▶ _ABOUT THIS EXERCISE_: Retrieve all lines below that have the string "other".

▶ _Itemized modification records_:
- - -
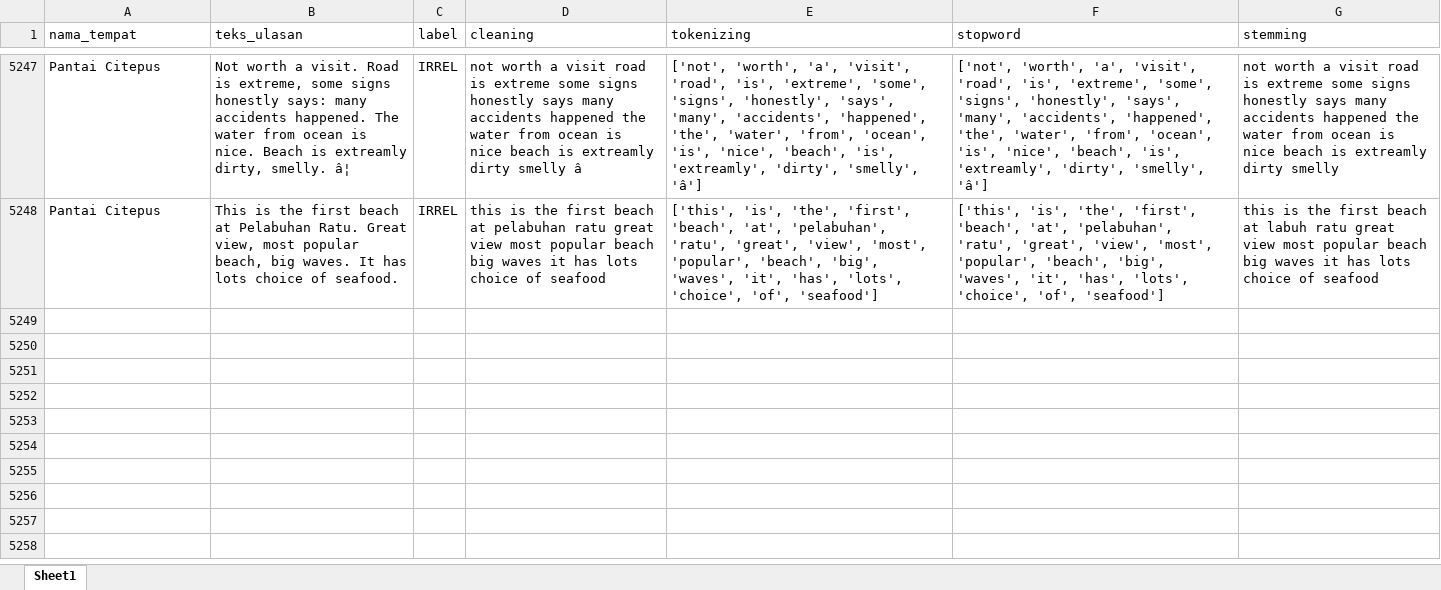
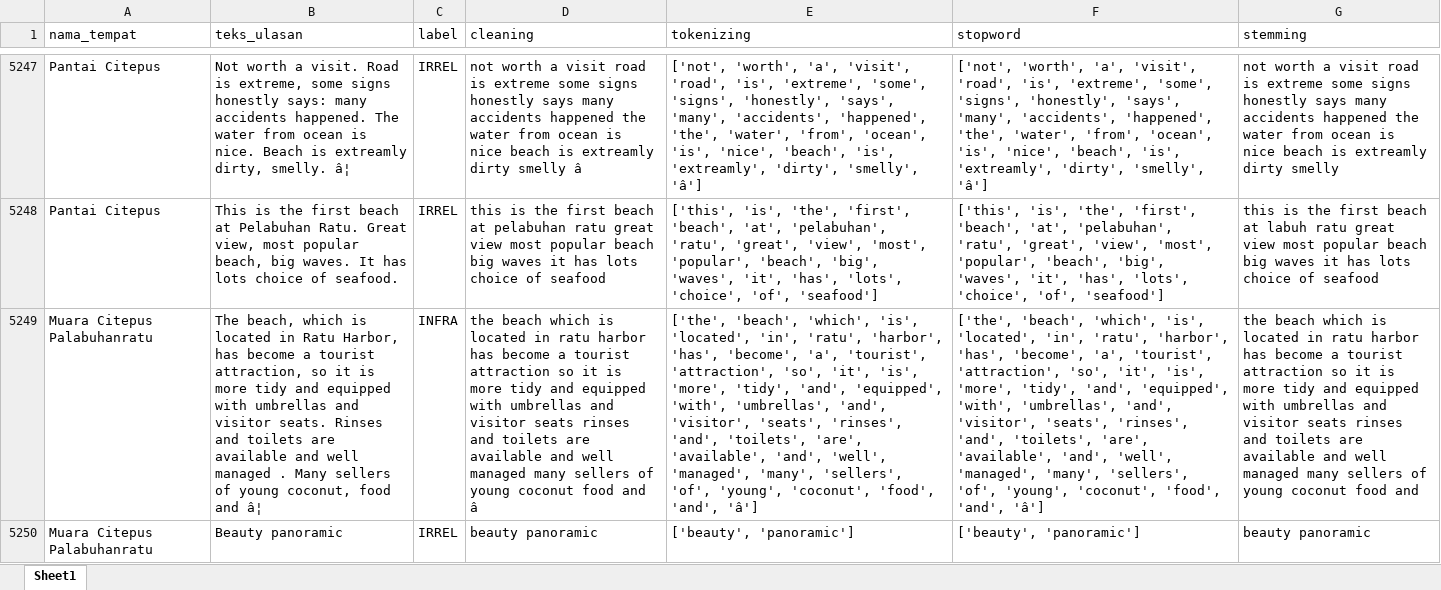
Before and after one commit to muizulrafi/skripsi-ulasan-wisata, an Excel workbook: data/preprocessing/hasil_preprocessing.xlsx, sheet Sheet1, drawn as a sheet; only a part is shown, gaps mark what is left out; values as stored, in another font and other column widths than the file's, no borders; the diff covers the shown part only; the diff names each change by its address in the sheet, - before the commit and + after, or states it on an @@ line.

```diff
--- a/data/preprocessing/hasil_preprocessing.xlsx (sheet Sheet1)
+++ b/data/preprocessing/hasil_preprocessing.xlsx (sheet Sheet1)
+row 5249: Muara Citepus Palabuhanratu | The beach, which is located in Ratu Harbor, has become a tourist attraction, so it is more tidy and equipped with umbrellas and visitor seats. Rinses and toilets are available and well managed . Many sellers of young coconut, food and â¦ | INFRA | the beach which is located in ratu harbor has become a tourist attraction so it is more tidy and equipped with umbrellas and visitor seats rinses and toilets are available and well managed many sellers of young coconut food and â | ['the', 'beach', 'which', 'is', 'located', 'in', 'ratu', 'harbor', 'has', 'become', 'a', 'tourist', 'attraction', 'so', 'it', 'is', 'more', 'tidy', 'and', 'equipped', 'with', 'umbrellas', 'and', 'visitor', 'seats', 'rinses', 'and', 'toilets', 'are', 'available', 'and', 'well', 'managed', 'many', 'sellers', 'of', 'young', 'coconut', 'food', 'and', 'â'] | ['the', 'beach', 'which', 'is', 'located', 'in', 'ratu', 'harbor', 'has', 'become', 'a', 'tourist', 'attraction', 'so', 'it', 'is', 'more', 'tidy', 'and', 'equipped', 'with', 'umbrellas', 'and', 'visitor', 'seats', 'rinses', 'and', 'toilets', 'are', 'available', 'and', 'well', 'managed', 'many', 'sellers', 'of', 'young', 'coconut', 'food', 'and', 'â'] | the beach which is located in ratu harbor has become a tourist attraction so it is more tidy and equipped with umbrellas and visitor seats rinses and toilets are available and well managed many sellers of young coconut food and
+row 5250: Muara Citepus Palabuhanratu | Beauty panoramic | IRREL | beauty panoramic | ['beauty', 'panoramic'] | ['beauty', 'panoramic'] | beauty panoramic
```
Also changed, not shown: 6 added rows elsewhere in this sheet, data/labelling/lembar_kerja_anotator_final.xlsx, data/output/distribusi_topik.xlsx, 6 other files.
- - -
▶ _RESULT FOR THIS TASK_:
Before and after one commit to muizulrafi/skripsi-ulasan-wisata, an Excel workbook: data/preprocessing/hasil_preprocessing.xlsx, sheet Sheet1, drawn as a sheet; only a part is shown, gaps mark what is left out; values as stored, in another font and other column widths than the file's, no borders; the diff covers the shown part only; the diff names each change by its address in the sheet, - before the commit and + after, or states it on an @@ line.
Also changed, not shown: 6 added rows elsewhere in this sheet, data/labelling/lembar_kerja_anotator_final.xlsx, data/output/distribusi_topik.xlsx, 6 other files.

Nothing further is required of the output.